Bob Lapidus, CSP, CSMS

Are you a credible advisor?  Do people at work come to you for help in solving problems?  Do your children readily turn to you for assistance?  Does your spouse feel comfortable asking you for advice?  Do your friends see you as a good source for information and support?

A person who is credible is believable, trustworthy, a giver rather than a taker, dependable, reliable, sincere, a helper.


How do you think you would evaluate yourself on the following attributes of being a credible advisor?



Place a Check in the Appropriate Column



Attributes of Being a Credible Advisor

















1.  Creating trusting relationships.


2.  Recognizing success in others.


3.  Inquiring as to expectations.


4.  Getting input prior to advising or acting.


5.  Customizing your advice.


6.  Providing reasons for your advice.


7.  Keeping others’ priorities in mind.


8.  Providing alternative suggestions.


9.  Being a helper, not an enforcer.


10.   Staying out of the spotlight.


11.   Avoiding saying I told you so.


12.   Being proud to be part of the group.


13.   Being on time.


14.   Responding to all requests for help.


15.   Being an active listener.


16.   Being positive in your communications.


17.   Seeking to anticipate potential problems.


18.   Being honorable.


19.   Enhancing your knowledge and skills.


20.   Seeking to be proactive.


21.   Generating excitement in your life.


How did you do?  Are you a credible advisor?  Do you have some attributes that need to be improved upon or enhanced?  Would you be willing to ask people in your life to give you advice on the above 21 characteristics so you can improve your relationships?  The advice would have to be specific so you would know exactly what you need to change.

Over the past twenty years, I have taught over 600 safety training classes and I was evaluated on every one of those classes.  Yes, I loved getting good ratings, but I also appreciated receiving advice on how to improve what I was doing and how I was advising the attendees.  I changed almost every class I taught each time I taught it based upon input from my evaluations.  Continuous improvement was the goal.

I did not satisfy every student.  My teaching style and even the course material did not fit everyone who took the courses.  But by and large, via continuous improvement, I became a better teacher and advisor and the classes got better because of the evaluations.  That’s good.


*     *     *     *     *

For More Information:

Go to www.safetycenter.org for more information about Safety Center’s Safety Management Specialist Certificate.

After completing this nine-day program, graduates may take the exam to achieve the Certified Safety Management Specialist (CSMS) designation.

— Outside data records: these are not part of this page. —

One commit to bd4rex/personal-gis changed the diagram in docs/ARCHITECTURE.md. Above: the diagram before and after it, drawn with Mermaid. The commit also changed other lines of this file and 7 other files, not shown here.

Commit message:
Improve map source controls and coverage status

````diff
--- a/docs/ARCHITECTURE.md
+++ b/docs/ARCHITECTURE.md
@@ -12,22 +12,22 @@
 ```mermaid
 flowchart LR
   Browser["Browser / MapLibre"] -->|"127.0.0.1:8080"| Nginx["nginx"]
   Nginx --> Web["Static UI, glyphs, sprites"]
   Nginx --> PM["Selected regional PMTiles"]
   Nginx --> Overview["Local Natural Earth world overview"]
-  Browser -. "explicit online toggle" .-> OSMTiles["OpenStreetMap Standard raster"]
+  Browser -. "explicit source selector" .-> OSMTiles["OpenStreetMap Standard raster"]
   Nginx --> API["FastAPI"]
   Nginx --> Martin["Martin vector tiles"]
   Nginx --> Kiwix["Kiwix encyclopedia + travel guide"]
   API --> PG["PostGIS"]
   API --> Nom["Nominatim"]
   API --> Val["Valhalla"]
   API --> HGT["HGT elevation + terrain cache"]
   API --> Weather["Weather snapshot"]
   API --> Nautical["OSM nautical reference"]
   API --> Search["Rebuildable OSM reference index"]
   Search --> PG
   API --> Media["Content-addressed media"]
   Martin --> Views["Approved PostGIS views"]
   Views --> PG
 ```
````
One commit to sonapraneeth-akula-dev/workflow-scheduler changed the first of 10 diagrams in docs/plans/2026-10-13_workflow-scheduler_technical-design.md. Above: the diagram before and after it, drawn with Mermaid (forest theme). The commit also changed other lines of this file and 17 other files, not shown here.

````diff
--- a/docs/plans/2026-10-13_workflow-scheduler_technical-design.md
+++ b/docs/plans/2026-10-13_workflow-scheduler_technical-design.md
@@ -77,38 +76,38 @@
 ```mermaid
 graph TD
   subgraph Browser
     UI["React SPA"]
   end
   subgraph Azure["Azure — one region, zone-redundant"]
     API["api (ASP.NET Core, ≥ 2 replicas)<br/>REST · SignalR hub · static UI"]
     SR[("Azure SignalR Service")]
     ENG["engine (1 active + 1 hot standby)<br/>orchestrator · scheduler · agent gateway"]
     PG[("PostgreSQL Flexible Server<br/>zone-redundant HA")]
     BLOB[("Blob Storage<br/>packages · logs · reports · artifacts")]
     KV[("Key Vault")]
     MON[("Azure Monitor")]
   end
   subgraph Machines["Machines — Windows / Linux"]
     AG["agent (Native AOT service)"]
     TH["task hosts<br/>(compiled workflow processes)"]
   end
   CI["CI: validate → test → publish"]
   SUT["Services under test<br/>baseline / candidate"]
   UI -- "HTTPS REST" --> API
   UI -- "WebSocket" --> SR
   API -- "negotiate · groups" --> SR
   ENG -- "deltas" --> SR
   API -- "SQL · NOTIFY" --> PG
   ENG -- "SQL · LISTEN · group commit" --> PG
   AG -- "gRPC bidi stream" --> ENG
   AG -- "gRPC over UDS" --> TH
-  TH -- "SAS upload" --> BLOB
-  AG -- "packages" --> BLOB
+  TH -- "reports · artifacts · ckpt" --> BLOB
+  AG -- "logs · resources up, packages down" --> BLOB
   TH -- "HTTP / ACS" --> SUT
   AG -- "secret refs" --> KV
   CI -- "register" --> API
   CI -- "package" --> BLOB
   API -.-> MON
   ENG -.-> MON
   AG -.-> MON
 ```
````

Recipients of the CSMS receive a beautiful plaque and become part of an elite group of safety specialists who have achieved this recognition.  Once this certification is attained, successful candidates keep it for the rest of their lives without any additional requirements or fees.